Problem description — Your answer should consist only of the records, copied exactly, with the images removed.

Records for the exercise —
--- START ---
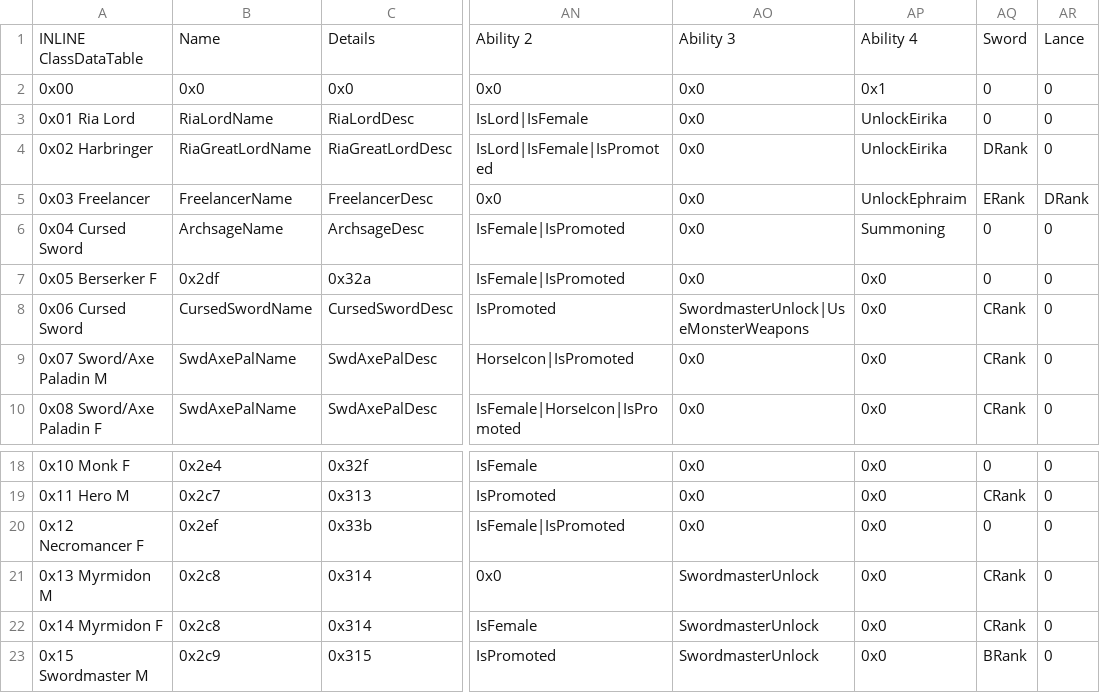
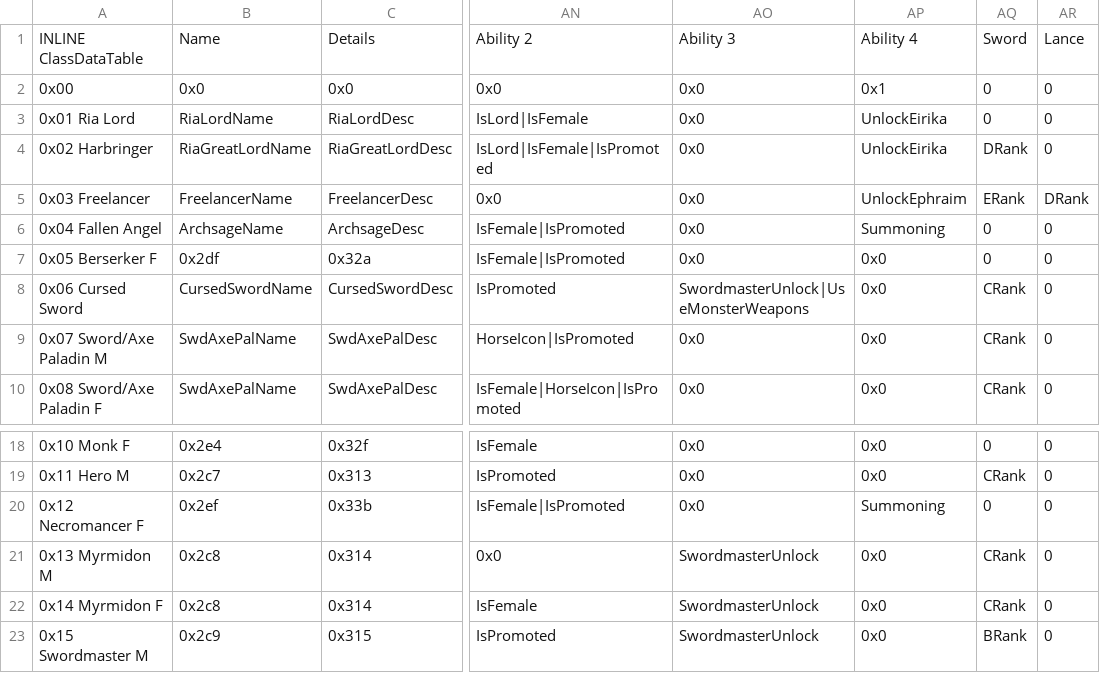
Before and after one commit to Peer56/CommunityBlitz4, a CSV file: _UserData/CSVs/Class Editor.csv, drawn as a sheet; only a part is shown, gaps mark what is left out; the diff names each change by its address in the sheet, - before the commit and + after, or states it on an @@ line.

```diff
--- a/_UserData/CSVs/Class Editor.csv
+++ b/_UserData/CSVs/Class Editor.csv
-A6: 0x04 Cursed Sword
+A6: 0x04 Fallen Angel
-AP20: 0x0
+AP20: Summoning
```
Also changed, not shown: _UserData/CSVs/Chapter Data Editor.csv, _UserData/CSVs/Character Editor.csv, 7 other files.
--- END ---
Solution for this problem —
Before and after one commit to Peer56/CommunityBlitz4, a CSV file: _UserData/CSVs/Class Editor.csv, drawn as a sheet; only a part is shown, gaps mark what is left out; the diff names each change by its address in the sheet, - before the commit and + after, or states it on an @@ line.

```diff
--- a/_UserData/CSVs/Class Editor.csv
+++ b/_UserData/CSVs/Class Editor.csv
-A6: 0x04 Cursed Sword
+A6: 0x04 Fallen Angel
-AP20: 0x0
+AP20: Summoning
```
Also changed, not shown: _UserData/CSVs/Chapter Data Editor.csv, _UserData/CSVs/Character Editor.csv, 7 other files.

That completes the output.